### Instructions to follow
Return all of the data exactly, omitting any images.
━━ Extracted material
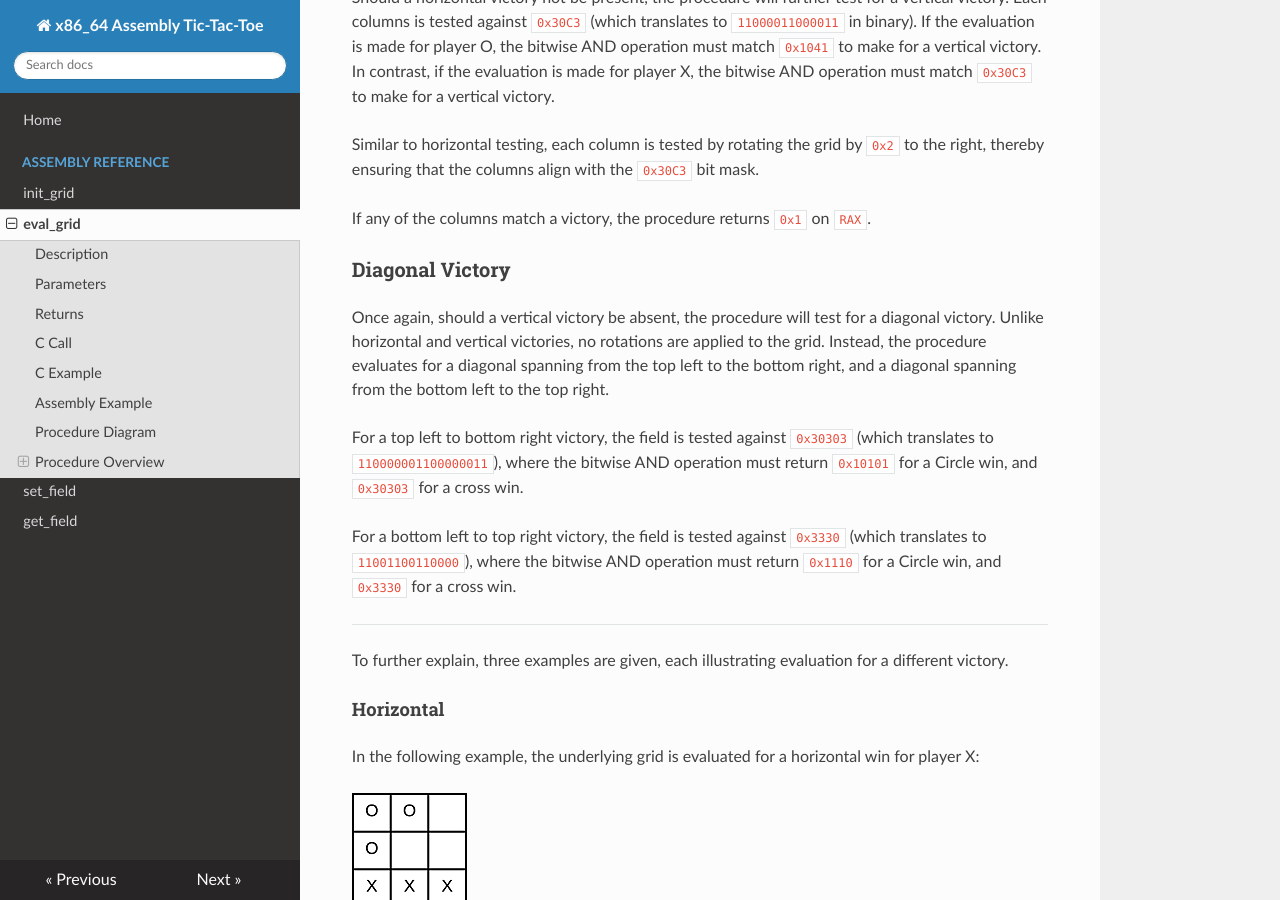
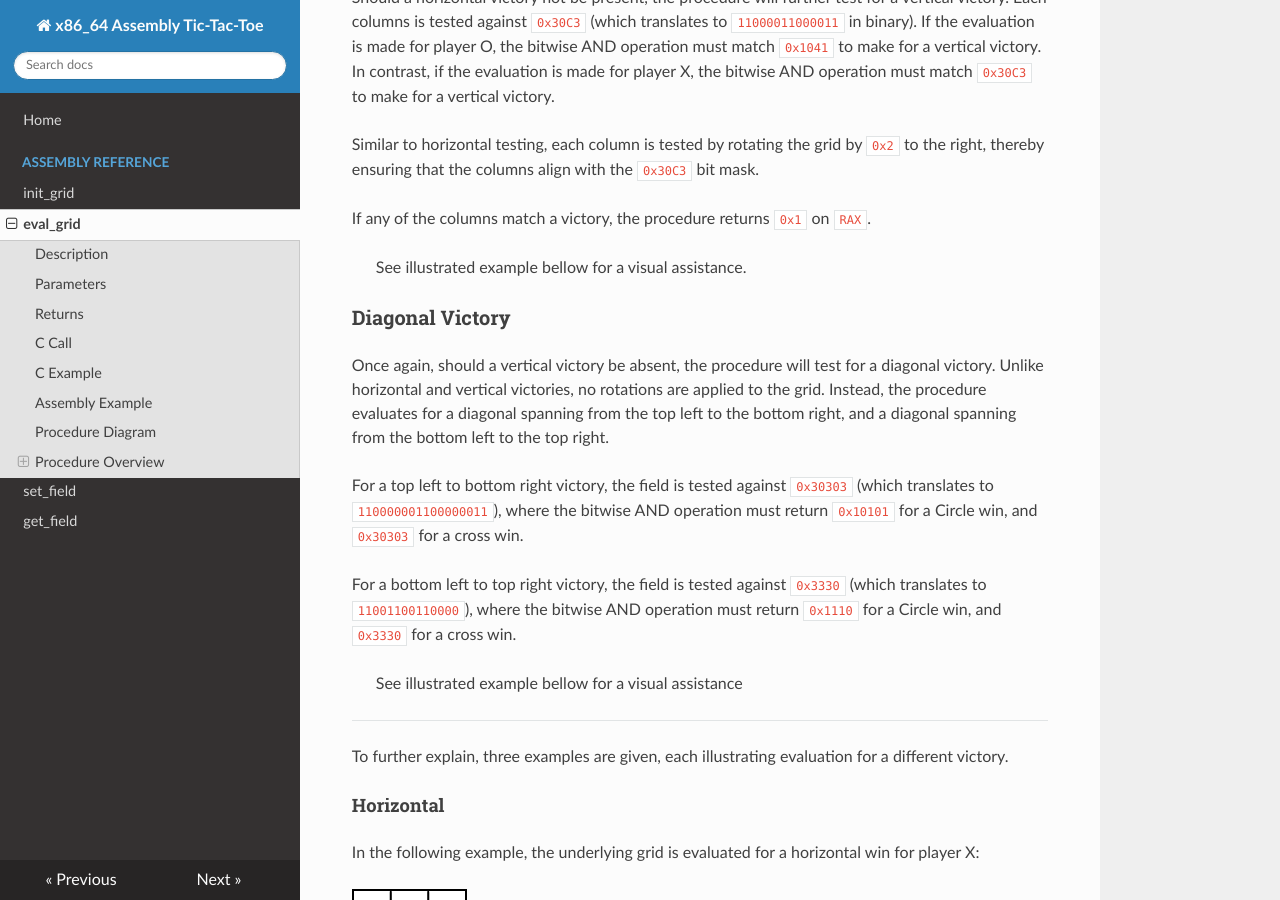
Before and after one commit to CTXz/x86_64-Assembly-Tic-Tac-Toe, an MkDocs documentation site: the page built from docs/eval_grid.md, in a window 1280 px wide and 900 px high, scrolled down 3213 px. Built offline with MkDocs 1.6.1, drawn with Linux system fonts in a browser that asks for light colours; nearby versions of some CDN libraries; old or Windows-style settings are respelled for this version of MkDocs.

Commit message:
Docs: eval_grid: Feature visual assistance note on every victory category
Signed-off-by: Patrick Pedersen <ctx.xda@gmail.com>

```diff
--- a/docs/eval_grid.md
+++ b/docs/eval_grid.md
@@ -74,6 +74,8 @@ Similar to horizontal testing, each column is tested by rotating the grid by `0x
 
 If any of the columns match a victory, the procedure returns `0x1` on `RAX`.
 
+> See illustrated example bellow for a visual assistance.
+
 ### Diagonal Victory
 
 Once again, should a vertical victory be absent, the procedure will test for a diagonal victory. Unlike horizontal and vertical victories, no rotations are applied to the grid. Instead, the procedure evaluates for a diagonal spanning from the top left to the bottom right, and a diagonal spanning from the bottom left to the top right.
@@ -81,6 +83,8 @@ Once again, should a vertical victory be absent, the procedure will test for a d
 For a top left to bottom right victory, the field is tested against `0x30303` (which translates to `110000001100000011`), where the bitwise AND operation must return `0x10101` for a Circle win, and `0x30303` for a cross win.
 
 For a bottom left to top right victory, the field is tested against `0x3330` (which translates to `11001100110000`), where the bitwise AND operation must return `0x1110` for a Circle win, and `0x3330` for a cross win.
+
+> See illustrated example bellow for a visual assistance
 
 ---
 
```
━━━━
### Result for this exercise
Before and after one commit to CTXz/x86_64-Assembly-Tic-Tac-Toe, an MkDocs documentation site: the page built from docs/eval_grid.md, in a window 1280 px wide and 900 px high, scrolled down 3213 px. Built offline with MkDocs 1.6.1, drawn with Linux system fonts in a browser that asks for light colours; nearby versions of some CDN libraries; old or Windows-style settings are respelled for this version of MkDocs.

Commit message:
Docs: eval_grid: Feature visual assistance note on every victory category
Signed-off-by: Patrick Pedersen <ctx.xda@gmail.com>

```diff
--- a/docs/eval_grid.md
+++ b/docs/eval_grid.md
@@ -74,6 +74,8 @@ Similar to horizontal testing, each column is tested by rotating the grid by `0x
 
 If any of the columns match a victory, the procedure returns `0x1` on `RAX`.
 
+> See illustrated example bellow for a visual assistance.
+
 ### Diagonal Victory
 
 Once again, should a vertical victory be absent, the procedure will test for a diagonal victory. Unlike horizontal and vertical victories, no rotations are applied to the grid. Instead, the procedure evaluates for a diagonal spanning from the top left to the bottom right, and a diagonal spanning from the bottom left to the top right.
@@ -81,6 +83,8 @@ Once again, should a vertical victory be absent, the procedure will test for a d
 For a top left to bottom right victory, the field is tested against `0x30303` (which translates to `110000001100000011`), where the bitwise AND operation must return `0x10101` for a Circle win, and `0x30303` for a cross win.
 
 For a bottom left to top right victory, the field is tested against `0x3330` (which translates to `11001100110000`), where the bitwise AND operation must return `0x1110` for a Circle win, and `0x3330` for a cross win.
+
+> See illustrated example bellow for a visual assistance
 
 ---
 
```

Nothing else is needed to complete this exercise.